• Activity:
Nothing but a number belongs in the answer: the count of lines below that contain the word "från".

• Source data:

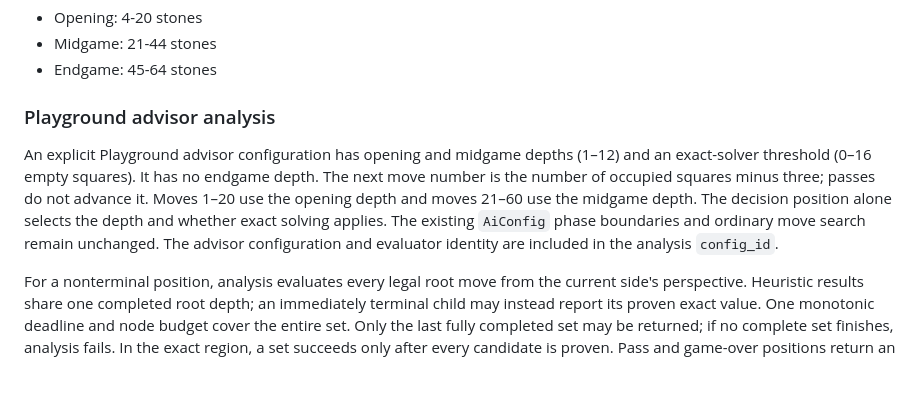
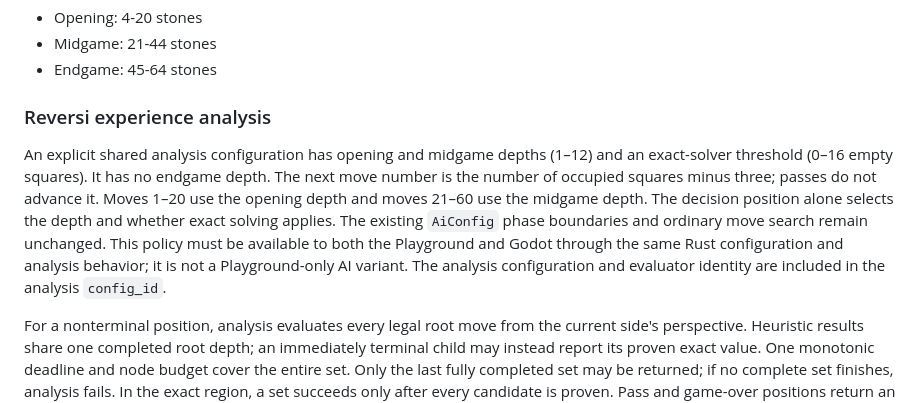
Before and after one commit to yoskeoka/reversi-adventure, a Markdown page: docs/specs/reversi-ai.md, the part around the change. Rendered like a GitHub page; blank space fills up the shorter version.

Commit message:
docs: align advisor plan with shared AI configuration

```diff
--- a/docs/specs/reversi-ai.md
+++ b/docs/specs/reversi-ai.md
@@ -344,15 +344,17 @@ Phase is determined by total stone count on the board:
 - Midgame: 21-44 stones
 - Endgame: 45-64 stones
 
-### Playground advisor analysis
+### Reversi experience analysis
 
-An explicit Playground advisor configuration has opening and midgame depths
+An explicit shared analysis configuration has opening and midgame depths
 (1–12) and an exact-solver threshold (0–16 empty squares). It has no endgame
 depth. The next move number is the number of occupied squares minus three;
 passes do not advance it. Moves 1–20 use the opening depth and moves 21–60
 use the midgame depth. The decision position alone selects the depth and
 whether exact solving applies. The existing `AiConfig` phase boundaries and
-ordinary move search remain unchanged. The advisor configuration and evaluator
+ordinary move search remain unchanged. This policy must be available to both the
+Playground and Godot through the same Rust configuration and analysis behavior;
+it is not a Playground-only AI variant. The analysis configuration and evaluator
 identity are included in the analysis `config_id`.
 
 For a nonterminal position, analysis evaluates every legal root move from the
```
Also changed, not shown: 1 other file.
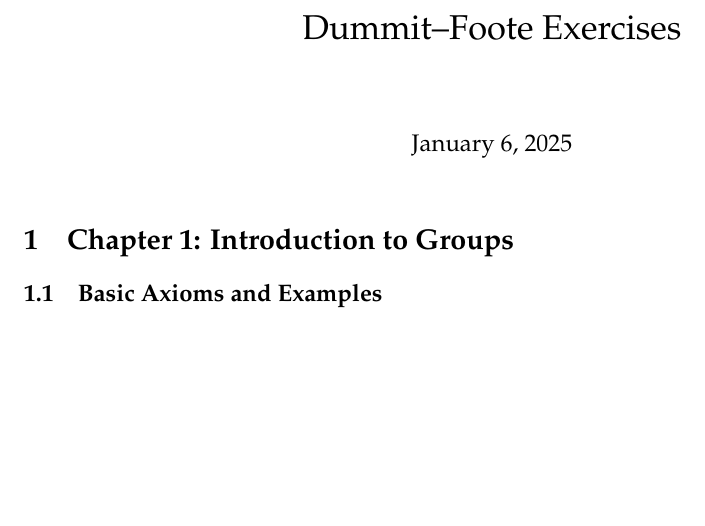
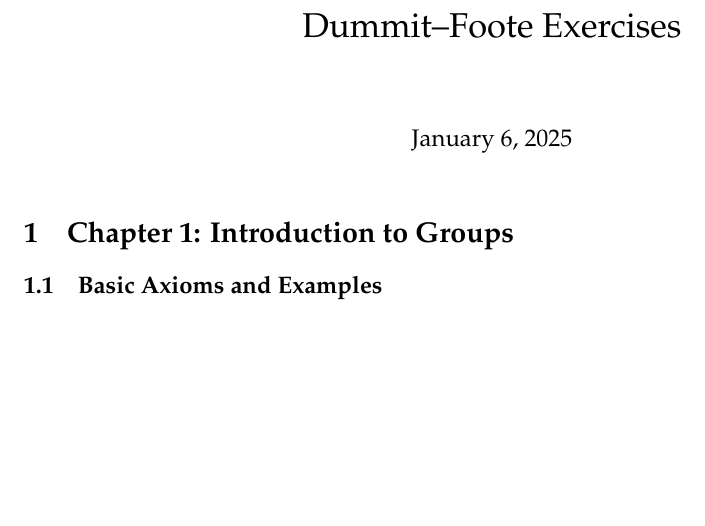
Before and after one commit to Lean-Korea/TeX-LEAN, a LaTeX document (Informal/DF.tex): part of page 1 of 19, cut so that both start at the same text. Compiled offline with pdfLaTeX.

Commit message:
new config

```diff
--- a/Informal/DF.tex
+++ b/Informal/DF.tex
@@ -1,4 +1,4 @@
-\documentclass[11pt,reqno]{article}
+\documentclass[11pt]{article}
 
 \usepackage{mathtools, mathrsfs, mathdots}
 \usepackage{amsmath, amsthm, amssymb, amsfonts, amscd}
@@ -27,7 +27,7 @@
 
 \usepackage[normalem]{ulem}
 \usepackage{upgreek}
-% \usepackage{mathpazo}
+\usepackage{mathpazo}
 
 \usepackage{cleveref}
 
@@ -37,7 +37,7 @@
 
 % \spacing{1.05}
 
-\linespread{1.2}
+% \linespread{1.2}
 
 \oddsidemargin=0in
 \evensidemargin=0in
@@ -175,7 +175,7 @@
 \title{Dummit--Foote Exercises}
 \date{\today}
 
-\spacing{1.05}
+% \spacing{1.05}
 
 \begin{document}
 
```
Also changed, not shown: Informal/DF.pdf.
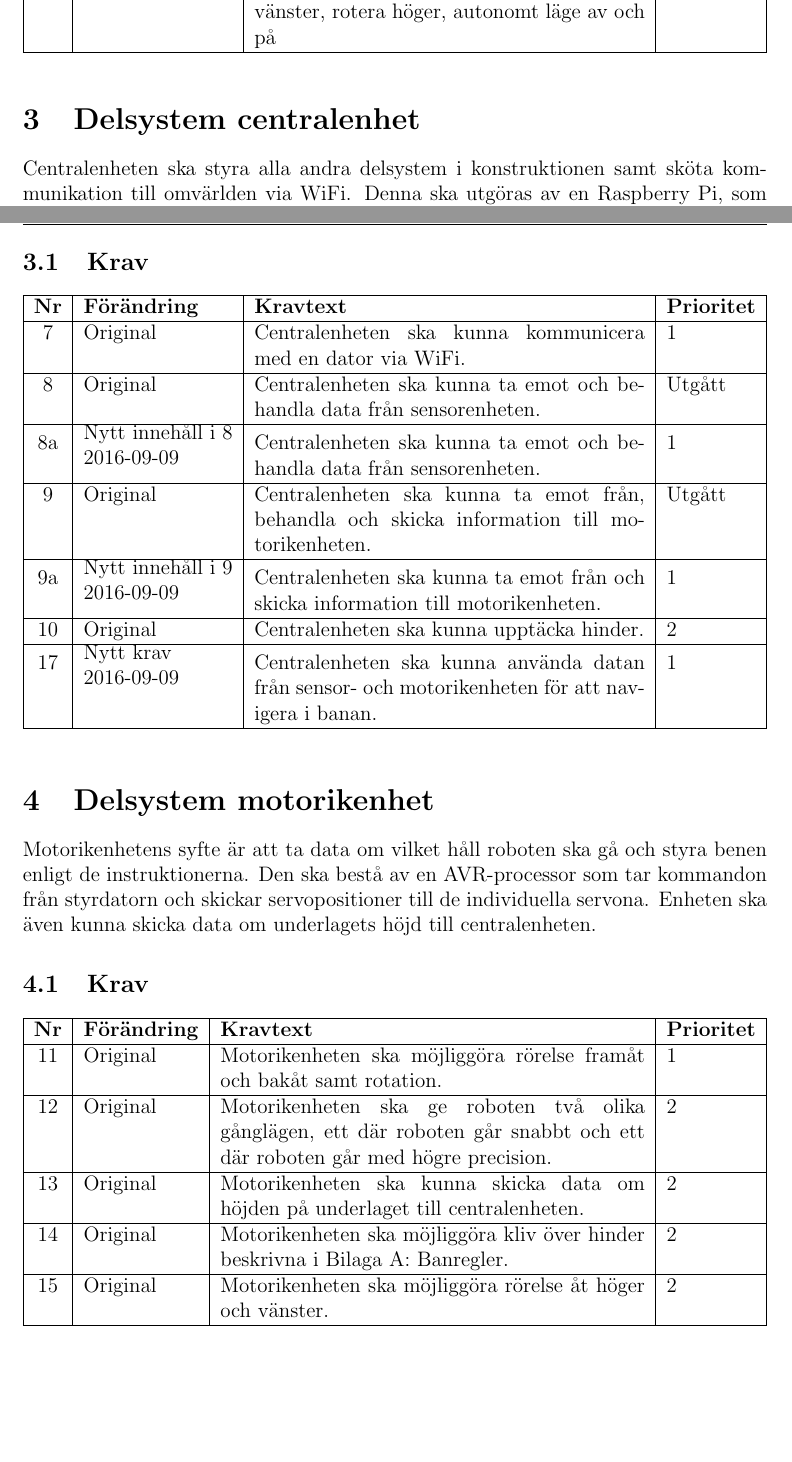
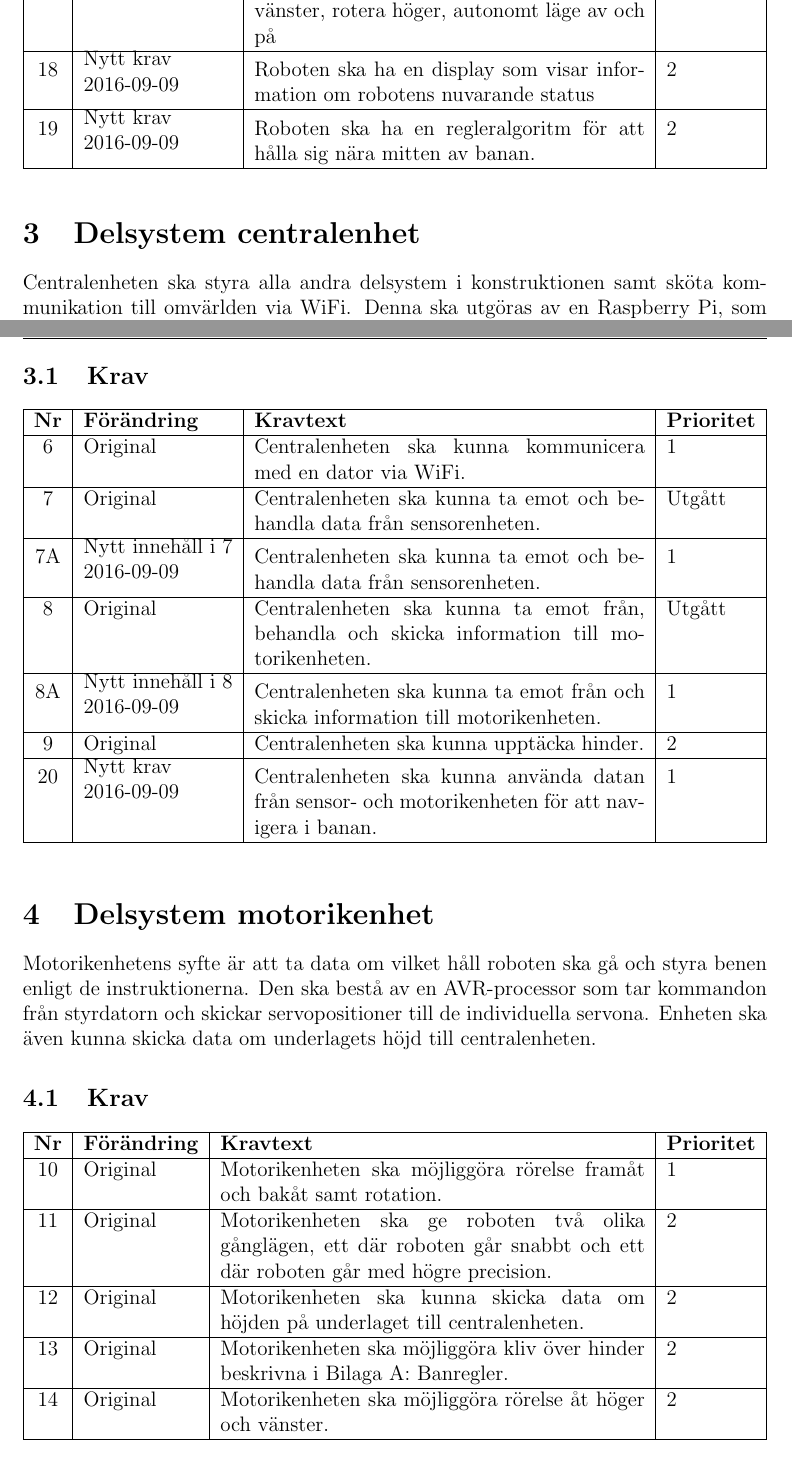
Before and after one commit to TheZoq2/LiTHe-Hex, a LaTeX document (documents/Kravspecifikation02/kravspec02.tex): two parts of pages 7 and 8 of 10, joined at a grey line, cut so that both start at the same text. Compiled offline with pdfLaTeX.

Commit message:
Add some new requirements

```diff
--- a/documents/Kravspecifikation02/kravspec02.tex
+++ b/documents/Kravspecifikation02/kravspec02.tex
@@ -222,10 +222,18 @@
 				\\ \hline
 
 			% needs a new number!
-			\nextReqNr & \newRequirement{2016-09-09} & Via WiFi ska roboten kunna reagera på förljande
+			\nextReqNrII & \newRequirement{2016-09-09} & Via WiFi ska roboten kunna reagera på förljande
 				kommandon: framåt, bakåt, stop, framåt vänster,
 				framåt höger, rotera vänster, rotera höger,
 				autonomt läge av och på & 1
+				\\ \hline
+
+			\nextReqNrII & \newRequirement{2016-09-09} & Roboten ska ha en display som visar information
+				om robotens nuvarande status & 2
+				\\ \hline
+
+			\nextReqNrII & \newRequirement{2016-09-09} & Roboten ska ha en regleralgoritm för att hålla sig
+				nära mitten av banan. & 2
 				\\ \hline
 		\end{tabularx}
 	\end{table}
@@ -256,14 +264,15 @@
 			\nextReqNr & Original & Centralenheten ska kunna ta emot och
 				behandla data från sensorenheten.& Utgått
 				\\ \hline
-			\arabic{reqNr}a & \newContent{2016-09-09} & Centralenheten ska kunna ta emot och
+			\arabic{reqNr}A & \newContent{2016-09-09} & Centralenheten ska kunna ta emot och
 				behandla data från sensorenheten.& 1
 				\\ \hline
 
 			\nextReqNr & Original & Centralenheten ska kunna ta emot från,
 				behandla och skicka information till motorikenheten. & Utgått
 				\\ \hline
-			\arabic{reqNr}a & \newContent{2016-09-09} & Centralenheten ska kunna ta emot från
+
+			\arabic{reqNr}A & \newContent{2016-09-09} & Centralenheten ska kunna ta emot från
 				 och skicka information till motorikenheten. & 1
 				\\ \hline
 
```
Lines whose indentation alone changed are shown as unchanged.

• Result:
5